Yankee Fan: A-Rod and Cano are monsters right now.  If I was looking at pairs of hitters instead of trios, those two would be (by far) the best combo (only because Morneau is out).  The only issue here is Posada.  Yes, Posada will crush a mistake here and there, and sometimes even in an important spot.  That Minny is throwing some contact pitchers out there benefits Jorgie.  Alas, old grey Jorgie ain’t what he used to be, and again the Yanks have an anchor to sink this middle third of the lineup.  Because of Tex and Jorge, the offense will start then sputter.

Jim Thome

In addition to Mauer, another Twin who scares me is Thome.  Anchoring the second third of the lineup, he acts as a second cleanup hitter of sorts.  With Mauer keeping innings going, I see Thome driving him in.  Young and Cuddyer are perfect Yankee Stadium hitters — that ballpark lends itself to some decent home runs.  The end result here is that every player scares you, and Thome might scare you the most.  He’s a savvy veteran who knows how to keep an inning alive.
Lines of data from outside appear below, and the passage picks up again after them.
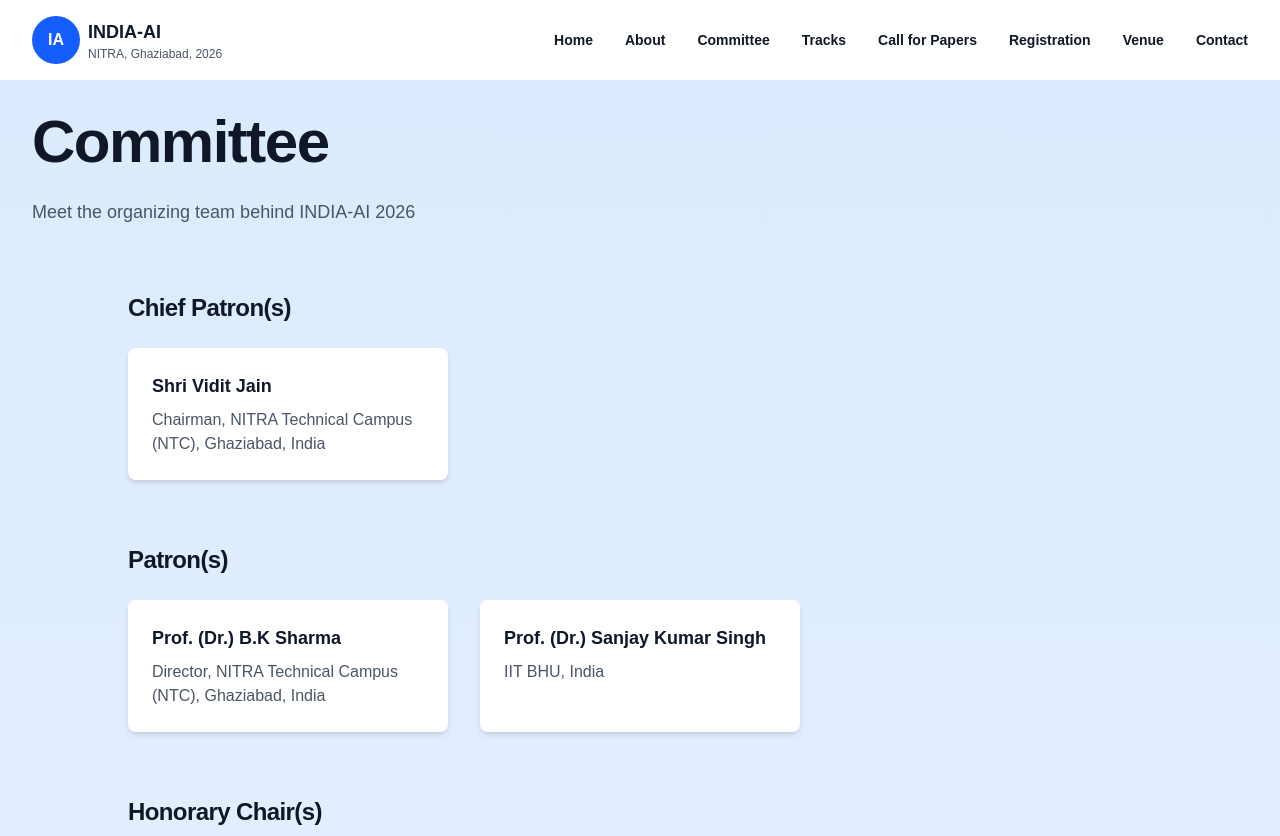
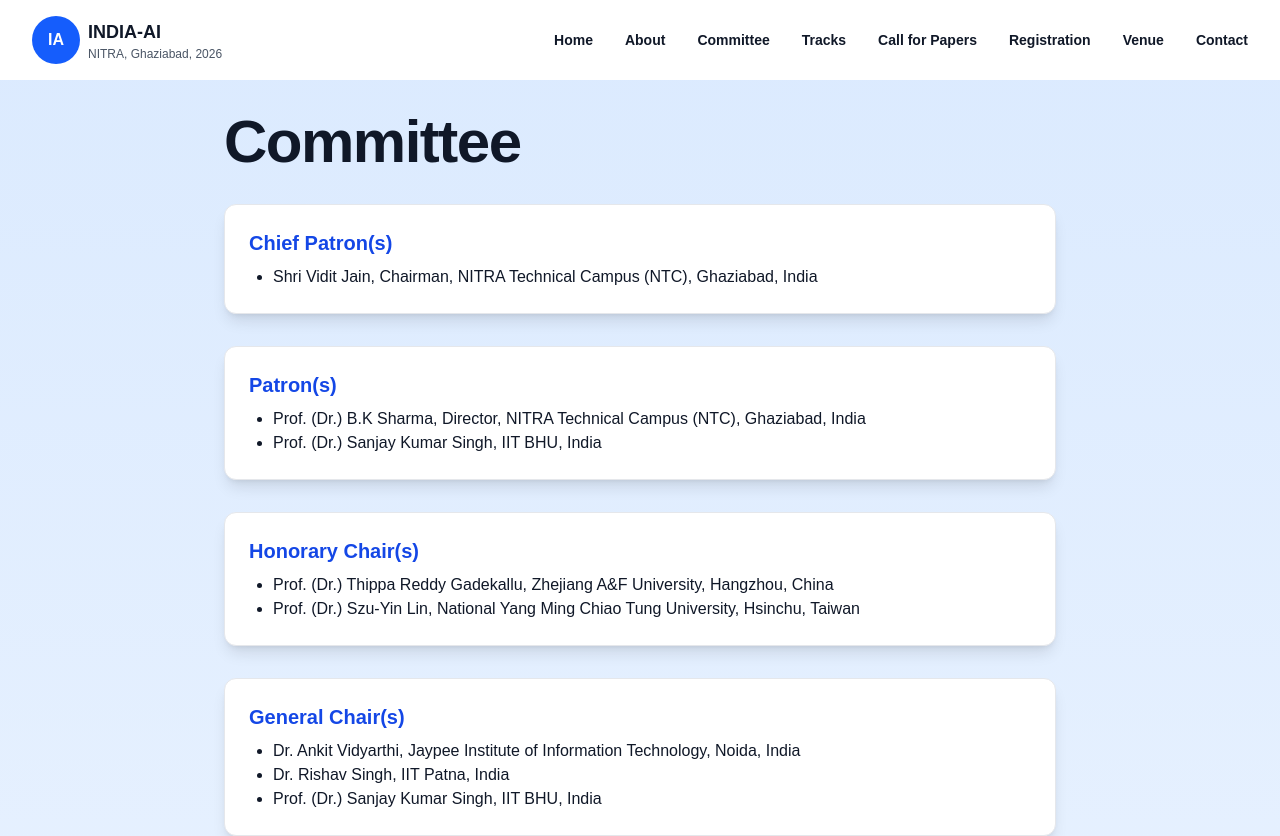
Before and after one commit to priyanshu07072004/india-ai, a Next.js app: page /committee in a window 1280 px wide. Shown: the top 836 px of the page. Built offline with nearby package versions, Linux system fonts and the light colour scheme.

Commit message:
changes in committee

```diff
--- a/app/committee/page.tsx
+++ b/app/committee/page.tsx
@@ -2,240 +2,173 @@
 
 export const metadata: Metadata = {
   title: 'Committee | INDIA-AI 2026',
-  description: 'Committee Members of First International Conference on Innovations and Developments in Intelligent Applications with AI (INDIA-AI)',
+  description: 'Organizing and technical committee for INDIA-AI 2026 conference.',
 };
+
+const committeeSections = [
+  {
+    title: "Chief Patron(s)",
+    members: [
+      "Shri Vidit Jain, Chairman, NITRA Technical Campus (NTC), Ghaziabad, India",
+    ],
+  },
+  {
+    title: "Patron(s)",
+    members: [
+      "Prof. (Dr.) B.K Sharma, Director, NITRA Technical Campus (NTC), Ghaziabad, India",
+      "Prof. (Dr.) Sanjay Kumar Singh, IIT BHU, India",
+    ],
+  },
+  {
+    title: "Honorary Chair(s)",
+    members: [
+      "Prof. (Dr.) Thippa Reddy Gadekallu, Zhejiang A&F University, Hangzhou, China",
+      "Prof. (Dr.) Szu-Yin Lin, National Yang Ming Chiao Tung University, Hsinchu, Taiwan",
+    ],
+  },
+  {
+    title: "General Chair(s)",
+    members: [
+      "Dr. Ankit Vidyarthi, Jaypee Institute of Information Technology, Noida, India",
+      "Dr. Rishav Singh, IIT Patna, India",
+      "Prof. (Dr.) Sanjay Kumar Singh, IIT BHU, India",
+    ],
+  },
+  {
+    title: "Technical Program Chair(s)",
+    members: [
+      "Prof. (Dr.) Aman Singh, Universidad Europea del Atlantico, Santander, Spain",
+    ],
+  },
+  {
+    title: "Track Chair(s)",
+    custom: (
+      <div className="space-y-4">
+        <div>
+          <div className="text-gray-900 font-bold">AI in Natural Language Processing</div>
+          <ul className="list-disc ml-6 text-gray-900">
+            <li>Dr. K. Vimal Kumar, University of Limerick, Castletroy, Co. Limerick, Ireland</li>
+            <li>Dr. Basant Agarwal, Rajasthan Technical University, Kota, India</li>
+          </ul>
+        </div>
+        <div>
+          <div className="text-gray-900 font-bold">AI in Healthcare and Smart Systems</div>
+          <ul className="list-disc ml-6 text-gray-900">
+            <li>Dr. Priyanka Verma, University of Galway, Ireland</li>
+            <li>Dr. USN Raju, National Institute of Technology Warangal, India</li>
+          </ul>
+        </div>
+        <div>
+          <div className="text-gray-900 font-bold">AI in Industrial Applications and Optimization</div>
+          <ul className="list-disc ml-6 text-gray-900">
+            <li>Dr. Reham Mostafa, Mansoura University, Egypt</li>
+            <li>Dr. Suresh Dara, VIT University, Hyderabad, India</li>
+          </ul>
+        </div>
+        <div>
+          <div className="text-gray-900 font-bold">AI in Computer Vision</div>
+          <ul className="list-disc ml-6 text-gray-900">
+            <li>Dr. Imad Rida, University of Technology of Compiègne, France</li>
+            <li>Dr. Gautam Kumar, NIT Delhi, India</li>
+          </ul>
+        </div>
+      </div>
+    ),
+  },
+  {
+    title: "Editorial Chair(s)",
+    members: [
+      "Punit Gupta, National College Dublin, Ireland",
+    ],
+  },
+  {
+    title: "Publication Chair(s)",
+    members: [
+      "Prof. (Dr.) Manish Thakur, Jaypee Institute of Information Technology, Noida, India",
+    ],
+  },
+  {
+    title: "Publicity Chair(s)",
+    members: [
+      "Dr. Jasmin, Jaypee Institute of Information Technology, Noida, India",
+      "Dr. Rabindra Barik, Kalinga Institute of Technology, Bhuvneshwar, Odisha, India",
+    ],
+  },
+  {
+    title: "Registration Chair(s)",
+    members: [
+      "Dr. Shilpa Gundagatti, Jaypee Institute of Information Technology, Noida, India",
+    ],
+  },
+  {
+    title: "Organizing Team",
+    members: [
+      "Mr. K.K Dewan – Registrar, Nitra Technical Campus",
+      "Dr. A.P Srivastava, Nitra Technical Campus",
+      "Mr. Partha Basu – PRO, Nitra Technical Campus",
+      "Mr. Nitin Kr. Sharma, Nitra Technical Campus",
+      "Mr. Saurabh Jain, Nitra Technical Campus",
+      "Ms. Divya Pachauri, Nitra Technical Campus",
+      "Mr. Abhineet Suman, Nitra Technical Campus",
+      "Mr. Priya Tyagi, Nitra Technical Campus",
+      "Ms. Akansha Rajput, Nitra Technical Campus",
+    ],
+  },
+  {
+    title: "Hospitality Incharge",
+    custom: (
+      <ul className="list-disc ml-6 text-gray-900">
+        <li>
+          Dr. A.P Srivastava, Nitra Technical Campus<br />
+          Contact: <a href="mailto:apsrivastava@nitra.ac.in" className="text-blue-600 hover:text-blue-500">apsrivastava@nitra.ac.in</a>, 9990918693
+        </li>
+      </ul>
+    ),
+  },
+  {
+    title: "Travel Incharge",
+    custom: (
+      <ul className="list-disc ml-6 text-gray-900">
+        <li>
+          Mr. K.K Dewan, Nitra Technical Campus<br />
+          Contact: <a href="mailto:Kkdewan@nitratextile.org" className="text-blue-600 hover:text-blue-500">Kkdewan@nitratextile.org</a>, 9312286884
+        </li>
+      </ul>
+    ),
+  },
+  {
+    title: "Session Organizer Incharge",
+    custom: (
+      <ul className="list-disc ml-6 text-gray-900">
+        <li>
+          Mr. Partha Basu – PRO, Nitra Technical Campus<br />
+          Contact: <a href="mailto:Parthabasu@nitratextile.org" className="text-blue-600 hover:text-blue-500">Parthabasu@nitratextile.org</a>, 9871338998
+        </li>
+      </ul>
+    ),
+  },
+];
 
 export default function CommitteePage() {
   return (
     <div className="pt-28 pb-16 bg-gradient-to-b from-blue-100 to-white">
-      <div className="mx-auto max-w-7xl px-6 lg:px-8">
-        <div className="mx-auto max-w-2xl lg:mx-0">
-          <h1 className="text-4xl font-bold tracking-tight text-gray-900 sm:text-6xl">Committee</h1>
-          <p className="mt-6 text-lg leading-8 text-gray-600">
-            Meet the organizing team behind INDIA-AI 2026
-          </p>
-        </div>
-
-        <div className="mx-auto mt-16 max-w-2xl lg:max-w-5xl">
-
-          {/* Chief Patron(s) */}
-          <section>
-            <h2 className="text-2xl font-bold tracking-tight text-gray-900">Chief Patron(s)</h2>
-            <div className="mt-6 grid grid-cols-1 gap-8 sm:grid-cols-2 lg:grid-cols-3">
-              <div className="bg-white p-6 rounded-lg shadow-md">
-                <h3 className="text-lg font-semibold text-gray-900">Shri Vidit Jain</h3>
-                <p className="mt-2 text-gray-600">Chairman, NITRA Technical Campus (NTC), Ghaziabad, India</p>
-              </div>
+      <div className="mx-auto max-w-4xl px-6 lg:px-8">
+        <h1 className="text-4xl font-bold tracking-tight text-gray-900 sm:text-6xl mb-8">Committee</h1>
+        <div className="grid gap-8">
+          {committeeSections.map((section, idx) => (
+            <div key={idx} className="bg-white rounded-xl shadow-lg p-6 border border-gray-200">
+              <h2 className="text-xl font-bold text-blue-700 mb-2">{section.title}</h2>
+              {section.custom ? (
+                section.custom
+              ) : (
+                <ul className="list-disc ml-6 text-gray-900">
+                  {section.members.map((m, i) => (
+                    <li key={i}>{m}</li>
+                  ))}
+                </ul>
+              )}
             </div>
-          </section>
-
-          {/* Patron(s) */}
-          <section className="mt-16">
-            <h2 className="text-2xl font-bold tracking-tight text-gray-900">Patron(s)</h2>
-            <div className="mt-6 grid grid-cols-1 gap-8 sm:grid-cols-2 lg:grid-cols-3">
-              <div className="bg-white p-6 rounded-lg shadow-md">
-                <h3 className="text-lg font-semibold text-gray-900">Prof. (Dr.) B.K Sharma</h3>
-                <p className="mt-2 text-gray-600">Director, NITRA Technical Campus (NTC), Ghaziabad, India</p>
-              </div>
-              <div className="bg-white p-6 rounded-lg shadow-md">
-                <h3 className="text-lg font-semibold text-gray-900">Prof. (Dr.) Sanjay Kumar Singh</h3>
-                <p className="mt-2 text-gray-600">IIT BHU, India</p>
-              </div>
-            </div>
-          </section>
-
-          {/* Honorary Chair(s) */}
-          <section className="mt-16">
-            <h2 className="text-2xl font-bold tracking-tight text-gray-900">Honorary Chair(s)</h2>
-            <div className="mt-6 grid grid-cols-1 gap-8 sm:grid-cols-2 lg:grid-cols-3">
-              <div className="bg-white p-6 rounded-lg shadow-md">
-                <h3 className="text-lg font-semibold text-gray-900">Prof. (Dr.) Thippa Reddy Gadekallu</h3>
-                <p className="mt-2 text-gray-600">Zhejiang A&F University, Hangzhou, China</p>
-              </div>
-              <div className="bg-white p-6 rounded-lg shadow-md">
-                <h3 className="text-lg font-semibold text-gray-900">Prof. (Dr.) Szu-Yin Lin</h3>
-                <p className="mt-2 text-gray-600">National Yang Ming Chiao Tung University, Hsinchu, Taiwan</p>
-              </div>
-            </div>
-          </section>
-
-          {/* General Chair(s) */}
-          <section className="mt-16">
-            <h2 className="text-2xl font-bold tracking-tight text-gray-900">General Chair(s)</h2>
-            <div className="mt-6 grid grid-cols-1 gap-8 sm:grid-cols-2 lg:grid-cols-3">
-              <div className="bg-white p-6 rounded-lg shadow-md">
-                <h3 className="text-lg font-semibold text-gray-900">Dr. Ankit Vidyarthi</h3>
-                <p className="mt-2 text-gray-600">Jaypee Institute of Information Technology, Noida, India</p>
-              </div>
-              <div className="bg-white p-6 rounded-lg shadow-md">
-                <h3 className="text-lg font-semibold text-gray-900">Dr. Rishav Singh</h3>
-                <p className="mt-2 text-gray-600">IIT Patna, India</p>
-              </div>
-              <div className="bg-white p-6 rounded-lg shadow-md">
-                <h3 className="text-lg font-semibold text-gray-900">Prof. (Dr.) Sanjay Kumar Singh</h3>
-                <p className="mt-2 text-gray-600">IIT BHU, India</p>
-              </div>
-            </div>
-          </section>
-
-          {/* Technical Program Chair(s) */}
-          <section className="mt-16">
-            <h2 className="text-2xl font-bold tracking-tight text-gray-900">Technical Program Chair(s)</h2>
-            <div className="mt-6 grid grid-cols-1 gap-8 sm:grid-cols-2 lg:grid-cols-3">
-              <div className="bg-white p-6 rounded-lg shadow-md">
-                <h3 className="text-lg font-semibold text-gray-900">Prof. (Dr.) Aman Singh</h3>
-                <p className="mt-2 text-gray-600">Universidad Europea del Atlantico, Santander, Spain</p>
-              </div>
-            </div>
-          </section>
-
-          {/* Track Chair(s) */}
-          <section className="mt-16">
-            <h2 className="text-2xl font-bold tracking-tight text-gray-900">Track Chair(s)</h2>
-            <div className="mt-6 space-y-8">
-
-              {/* AI in Natural Language Processing */}
-              <div className="bg-white p-6 rounded-lg shadow-md">
-                <h3 className="text-lg font-semibold text-gray-900">AI in Natural Language Processing</h3>
-                <div className="mt-4 grid grid-cols-1 gap-4 sm:grid-cols-2">
-                  <div>
-                    <h4 className="font-medium text-gray-900">Dr. K. Vimal Kumar</h4>
-                    <p className="text-sm text-gray-600">University of Limerick, Castletroy, Co. Limerick, Ireland</p>
-                  </div>
-                  <div>
-                    <h4 className="font-medium text-gray-900">Dr. Basant Agarwal</h4>
-                    <p className="text-sm text-gray-600">Rajasthan Technical University, Kota, India</p>
-                  </div>
-                </div>
-              </div>
-
-              {/* AI in Healthcare and Smart Systems */}
-              <div className="bg-white p-6 rounded-lg shadow-md">
-                <h3 className="text-lg font-semibold text-gray-900">AI in Healthcare and Smart Systems</h3>
-                <div className="mt-4 grid grid-cols-1 gap-4 sm:grid-cols-2">
-                  <div>
-                    <h4 className="font-medium text-gray-900">Dr. Priyanka Verma</h4>
-                    <p className="text-sm text-gray-600">University of Galway, Ireland</p>
-                  </div>
-                  <div>
-                    <h4 className="font-medium text-gray-900">Dr. USN Raju</h4>
-                    <p className="text-sm text-gray-600">National Institute of Technology Warangal, India</p>
-                  </div>
-                </div>
-              </div>
-
-              {/* AI in Industrial Applications and Optimization */}
-              <div className="bg-white p-6 rounded-lg shadow-md">
-                <h3 className="text-lg font-semibold text-gray-900">AI in Industrial Applications and Optimization</h3>
-                <div className="mt-4 grid grid-cols-1 gap-4 sm:grid-cols-2">
-                  <div>
-                    <h4 className="font-medium text-gray-900">Dr. Reham Mostafa</h4>
-                    <p className="text-sm text-gray-600">Mansoura University, Egypt</p>
-                  </div>
-                  <div>
-                    <h4 className="font-medium text-gray-900">Dr. Suresh Dara</h4>
-                    <p className="text-sm text-gray-600">VIT University, Hyderabad, India</p>
-                  </div>
-                </div>
-              </div>
-
-              {/* AI in Computer Vision */}
-              <div className="bg-white p-6 rounded-lg shadow-md">
-                <h3 className="text-lg font-semibold text-gray-900">AI in Computer Vision</h3>
-                <div className="mt-4 grid grid-cols-1 gap-4 sm:grid-cols-2">
-                  <div>
-                    <h4 className="font-medium text-gray-900">Dr. Imad Rida</h4>
-                    <p className="text-sm text-gray-600">University of Technology of Compiègne, France</p>
-                  </div>
-                  <div>
-                    <h4 className="font-medium text-gray-900">Dr. Gautam Kumar</h4>
-                    <p className="text-sm text-gray-600">NIT Delhi, India</p>
-                  </div>
-                </div>
-              </div>
-            </div>
-          </section>
-
-          {/* Editorial Chair(s) */}
-          <section className="mt-16">
-            <h2 className="text-2xl font-bold tracking-tight text-gray-900">Editorial Chair(s)</h2>
-            <div className="mt-6 grid grid-cols-1 gap-8 sm:grid-cols-2 lg:grid-cols-3">
-              <div className="bg-white p-6 rounded-lg shadow-md">
-                <h3 className="text-lg font-semibold text-gray-900">Punit Gupta</h3>
-                <p className="mt-2 text-gray-600">National College Dublin, Ireland</p>
-              </div>
-            </div>
-          </section>
-
-          {/* Publication Chair(s) */}
-          <section className="mt-16">
-            <h2 className="text-2xl font-bold tracking-tight text-gray-900">Publication Chair(s)</h2>
-            <div className="mt-6 grid grid-cols-1 gap-8 sm:grid-cols-2 lg:grid-cols-3">
-              <div className="bg-white p-6 rounded-lg shadow-md">
-                <h3 className="text-lg font-semibold text-gray-900">Prof. (Dr.) Manish Thakur</h3>
-                <p className="mt-2 text-gray-600">Jaypee Institute of Information Technology, Noida, India</p>
-              </div>
-            </div>
-          </section>
-
-          {/* Publicity Chair(s) */}
-          <section className="mt-16">
-            <h2 className="text-2xl font-bold tracking-tight text-gray-900">Publicity Chair(s)</h2>
-            <div className="mt-6 grid grid-cols-1 gap-8 sm:grid-cols-2 lg:grid-cols-3">
-              <div className="bg-white p-6 rounded-lg shadow-md">
-                <h3 className="text-lg font-semibold text-gray-900">Dr. Jasmin</h3>
-                <p className="mt-2 text-gray-600">Jaypee Institute of Information Technology, Noida, India</p>
-              </div>
-              <div className="bg-white p-6 rounded-lg shadow-md">
-                <h3 className="text-lg font-semibold text-gray-900">Dr. Rabindra Barik</h3>
-                <p className="mt-2 text-gray-600">Kalinga Institute of Technology, Bhuvneshwar, Odisha, India</p>
-              </div>
-            </div>
-          </section>
-
-          {/* Registration Chair(s) */}
-          <section className="mt-16">
-            <h2 className="text-2xl font-bold tracking-tight text-gray-900">Registration Chair(s)</h2>
-            <div className="mt-6 grid grid-cols-1 gap-8 sm:grid-cols-2 lg:grid-cols-3">
-              <div className="bg-white p-6 rounded-lg shadow-md">
-                <h3 className="text-lg font-semibold text-gray-900">Dr. Shilpa Gundagatti</h3>
-                <p className="mt-2 text-gray-600">Jaypee Institute of Information Technology, Noida, India</p>
-              </div>
-            </div>
-          </section>
-
-          {/* Organizing Team, Hospitality Incharge, Travel Incharge, Session Organizer Incharge, TPC members/Reviewers */}
-          <section className="mt-16">
-            <h2 className="text-2xl font-bold tracking-tight text-gray-900">Organizing Team</h2>
-            <div className="mt-6 text-gray-600">
-              <p>Details to be updated soon.</p>
-            </div>
-          </section>
-          <section className="mt-16">
-            <h2 className="text-2xl font-bold tracking-tight text-gray-900">Hospitality Incharge</h2>
-            <div className="mt-6 text-gray-600">
-              <p>Details to be updated soon.</p>
-            </div>
-          </section>
-          <section className="mt-16">
-            <h2 className="text-2xl font-bold tracking-tight text-gray-900">Travel Incharge</h2>
-            <div className="mt-6 text-gray-600">
-              <p>Details to be updated soon.</p>
-            </div>
-          </section>
-          <section className="mt-16">
-            <h2 className="text-2xl font-bold tracking-tight text-gray-900">Session Organizer Incharge</h2>
-            <div className="mt-6 text-gray-600">
-              <p>Details to be updated soon.</p>
-            </div>
-          </section>
-          <section className="mt-16">
-            <h2 className="text-2xl font-bold tracking-tight text-gray-900">TPC members/Reviewers</h2>
-            <div className="mt-6 text-gray-600">
-              <p>Details to be updated soon.</p>
-            </div>
-          </section>
-
+          ))}
         </div>
       </div>
     </div>
```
Advantage: NYY (A-Rod and Cano are that good).

Looking at the bottom third of the Yankee order, Thames/Berkman have their strengths.  Thames is a power threat and handles himself at the plate decently.  Berkman, like Thome, knows how to get a job done when necessary, like driving in a run from third with less than 2 outs, or hitting to the right side when the runner needs to advance from second to third.  The lineup brightens for the Yanks at the bottom — Granderson has a mix of decent hitting, power and speed.  Gardner gets on base and can run, setting up Jeter for more “intangible” and “clutch” postseason moments.  Sure, it’s a joke when McCarver (can we agree that he sucks?) raves about Jeter, but you have to admit, he’s been pretty clutch for the Yanks in the past.

Similarly to the Yankee analysis — Kubel can pound the ball, and Valencia and Hardy can set up the potent top of the order.  Granted, Danny and JJ (which I think was the name of my second favorite ’80s sitcom after Dukes of Hazzard) aren’t as big of a threat to steal bases, but they are better than your average 8-9 hitters. I give the advantage to the Yankees.

Jim Crikket: For someone who’s been looking at things in such a balanced manner, I think you finally let your Yankee bias shine through, YF. There frankly isn’t a single Yankee in the bottom third of their order that I would take over his counterpart on the Twins side. Kubel has certainly earned his drop in the order to #7, but I’d still take him over whichever DH the Yankees trot out there. Granderson hasn’t hit lefthanded pitcing since before he left the Tigers (and isn’t hitting righties particularly well either this season), and Gardner, after getting off to a decent start to his year, has not really hit well since the All Star break.

Danny Valencia

Danny Valencia is probably the best hitter of the six guys in the bottom of these orders and JJ Hardy has put up an OPS of nearly .800 over the last month of the season. A case could be made that Valencia and Hardy have been producing better than Span and Hudson.

So, YF… after all of this analysis, how do you see this series going? Another 3-game sweep for the Evil Empire?

Yankee Fan: With hitting being the deciding factor, I do think the Yankees will prevail once again.  I think the Twins can outhit the Yankees, just not over a 5 game series.  If the Yankees want to win, they need game 1, and hope to outslug the Twins in games 2-4.  Sorry, I know I am a guest to this blog, but I think the Yankees have too many good hitters against contact pitchers. Prediction: Yankees in 4.

Jim Crikket: This is not the same roll-over-and-find-a-way-to-lose Twins team the Yankees have casually discarded in years past. They have deeper pitching, a more balanced offensive line up and a defense that is at least comparable to the Yankees… and they get to begin and end (if necessary) this series in Target Field. I honestly believe the Yankees tanked on purpose to get the Wild Card and this match up with the Twins, rather than face Cliff Lee and the Rangers in a short series… and they’re going to regret having done so.  Prediction: the Twins in 5 games… and if Gardy’s boys can beat Captain Cheeseburger in Game 1, get out the brooms!